The problem: Write out all the entries word for word and omit any pictures.

━━━━━━━━━━

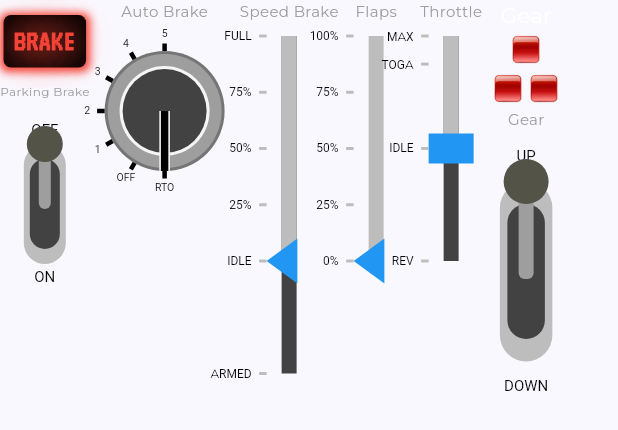
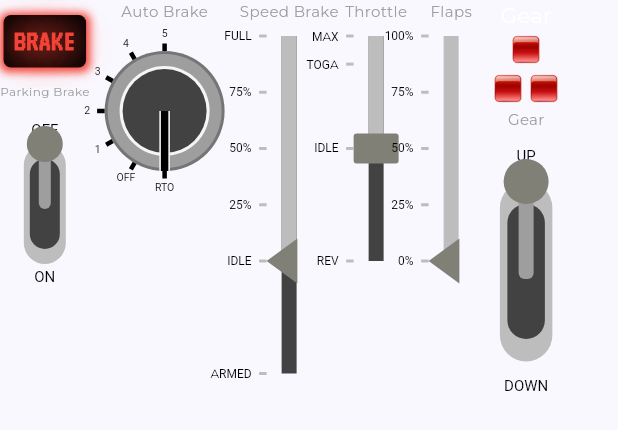
Before and after one commit to brandao-rafael/XFlightTrackr, a Flutter app: the SystemCommander widget shown alone on an empty page, opened directly, on a phone screen of 412 x 824 dp. Shown: the top 430 px of the screen. Run offline on Flutter 3.47's test engine with Material 2 defaults, Android fonts, the phone set to English and light mode, and no system bars; our stand-ins replace flutter_dotenv, flutter_mobx, google_fonts, google_maps_flutter, mobx; missing offline and left inert: google_polyline_algorithm, udp; generated files the repository leaves out were written again.

Commit message:
style: change thumbPaint

```diff
--- a/x_flight_trackr/lib/components/commanders/system/painters/flap_painter.dart
+++ b/x_flight_trackr/lib/components/commanders/system/painters/flap_painter.dart
@@ -12,7 +12,7 @@ class FlapPainter extends CustomPainter {
       ..strokeWidth = 10.0;
 
     final Paint thumbPaint = Paint()
-      ..color = Colors.blue
+      ..color = const Color.fromARGB(255, 128, 128, 119)
       ..strokeWidth = 20.0;
 
     final double thumbY = (1.0 - value) * size.height;
--- a/x_flight_trackr/lib/components/commanders/system/painters/speed_brake_painter.dart
+++ b/x_flight_trackr/lib/components/commanders/system/painters/speed_brake_painter.dart
@@ -16,7 +16,7 @@ class SpeedBrakePainter extends CustomPainter {
       ..strokeWidth = 10.0;
 
     final Paint thumbPaint = Paint()
-      ..color = Colors.blue
+      ..color = const Color.fromARGB(255, 128, 128, 119)
       ..strokeWidth = 20.0;
 
     final double thumbY = (1.0 - value) * size.height;
--- a/x_flight_trackr/lib/components/commanders/system/painters/switch_painter.dart
+++ b/x_flight_trackr/lib/components/commanders/system/painters/switch_painter.dart
@@ -14,7 +14,7 @@ class SwitcherPainter extends CustomPainter {
       ..strokeWidth = 10.0;
 
     final Paint thumbPaint = Paint()
-      ..color = const Color.fromARGB(255, 83, 83, 72)
+      ..color = const Color.fromARGB(255, 128, 128, 119)
       ..strokeWidth = 20.0;
 
     final Paint switcherRolePaint = Paint()
--- a/x_flight_trackr/lib/components/commanders/system/painters/throttle_painter.dart
+++ b/x_flight_trackr/lib/components/commanders/system/painters/throttle_painter.dart
@@ -16,7 +16,7 @@ class ThrottlePainter extends CustomPainter {
       ..strokeWidth = 10.0;
 
     final Paint thumbPaint = Paint()
-      ..color = Colors.blue
+      ..color = const Color.fromARGB(255, 128, 128, 119)
       ..strokeWidth = 20.0;
 
     final double thumbY = size.height * (0.5 - value / 2);
@@ -35,7 +35,11 @@ class ThrottlePainter extends CustomPainter {
       width: thumbWidth,
       height: thumbHeight,
     );
-    canvas.drawRect(thumbRect, thumbPaint);
+    final RRect roundedThumbRect = RRect.fromRectAndRadius(
+      thumbRect,
+      const Radius.circular(2.0),
+    );
+    canvas.drawRRect(roundedThumbRect, thumbPaint);
 
     // Draw markers and labels
     final Map<double, String> markerValues = {
--- a/x_flight_trackr/lib/components/commanders/system/system_commander.dart
+++ b/x_flight_trackr/lib/components/commanders/system/system_commander.dart
@@ -24,8 +24,8 @@ class SystemCommander extends StatelessWidget {
             print("Speed Brake Value: $value");
           },
         ),
+        ThrottleSlider(onChanged: (value) => print("Throttle Value: $value")),
         FlapSlider(onChanged: (value) => print("Flap Value: $value")),
-        ThrottleSlider(onChanged: (value) => print("Throttle Value: $value")),
         const GearSwitcher(),
       ],
     );
```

━━━━━━━━━━

Output:
Before and after one commit to brandao-rafael/XFlightTrackr, a Flutter app: the SystemCommander widget shown alone on an empty page, opened directly, on a phone screen of 412 x 824 dp. Shown: the top 430 px of the screen. Run offline on Flutter 3.47's test engine with Material 2 defaults, Android fonts, the phone set to English and light mode, and no system bars; our stand-ins replace flutter_dotenv, flutter_mobx, google_fonts, google_maps_flutter, mobx; missing offline and left inert: google_polyline_algorithm, udp; generated files the repository leaves out were written again.

Commit message:
style: change thumbPaint

```diff
--- a/x_flight_trackr/lib/components/commanders/system/painters/flap_painter.dart
+++ b/x_flight_trackr/lib/components/commanders/system/painters/flap_painter.dart
@@ -12,7 +12,7 @@ class FlapPainter extends CustomPainter {
       ..strokeWidth = 10.0;
 
     final Paint thumbPaint = Paint()
-      ..color = Colors.blue
+      ..color = const Color.fromARGB(255, 128, 128, 119)
       ..strokeWidth = 20.0;
 
     final double thumbY = (1.0 - value) * size.height;
--- a/x_flight_trackr/lib/components/commanders/system/painters/speed_brake_painter.dart
+++ b/x_flight_trackr/lib/components/commanders/system/painters/speed_brake_painter.dart
@@ -16,7 +16,7 @@ class SpeedBrakePainter extends CustomPainter {
       ..strokeWidth = 10.0;
 
     final Paint thumbPaint = Paint()
-      ..color = Colors.blue
+      ..color = const Color.fromARGB(255, 128, 128, 119)
       ..strokeWidth = 20.0;
 
     final double thumbY = (1.0 - value) * size.height;
--- a/x_flight_trackr/lib/components/commanders/system/painters/switch_painter.dart
+++ b/x_flight_trackr/lib/components/commanders/system/painters/switch_painter.dart
@@ -14,7 +14,7 @@ class SwitcherPainter extends CustomPainter {
       ..strokeWidth = 10.0;
 
     final Paint thumbPaint = Paint()
-      ..color = const Color.fromARGB(255, 83, 83, 72)
+      ..color = const Color.fromARGB(255, 128, 128, 119)
       ..strokeWidth = 20.0;
 
     final Paint switcherRolePaint = Paint()
--- a/x_flight_trackr/lib/components/commanders/system/painters/throttle_painter.dart
+++ b/x_flight_trackr/lib/components/commanders/system/painters/throttle_painter.dart
@@ -16,7 +16,7 @@ class ThrottlePainter extends CustomPainter {
       ..strokeWidth = 10.0;
 
     final Paint thumbPaint = Paint()
-      ..color = Colors.blue
+      ..color = const Color.fromARGB(255, 128, 128, 119)
       ..strokeWidth = 20.0;
 
     final double thumbY = size.height * (0.5 - value / 2);
@@ -35,7 +35,11 @@ class ThrottlePainter extends CustomPainter {
       width: thumbWidth,
       height: thumbHeight,
     );
-    canvas.drawRect(thumbRect, thumbPaint);
+    final RRect roundedThumbRect = RRect.fromRectAndRadius(
+      thumbRect,
+      const Radius.circular(2.0),
+    );
+    canvas.drawRRect(roundedThumbRect, thumbPaint);
 
     // Draw markers and labels
     final Map<double, String> markerValues = {
--- a/x_flight_trackr/lib/components/commanders/system/system_commander.dart
+++ b/x_flight_trackr/lib/components/commanders/system/system_commander.dart
@@ -24,8 +24,8 @@ class SystemCommander extends StatelessWidget {
             print("Speed Brake Value: $value");
           },
         ),
+        ThrottleSlider(onChanged: (value) => print("Throttle Value: $value")),
         FlapSlider(onChanged: (value) => print("Flap Value: $value")),
-        ThrottleSlider(onChanged: (value) => print("Throttle Value: $value")),
         const GearSwitcher(),
       ],
     );
```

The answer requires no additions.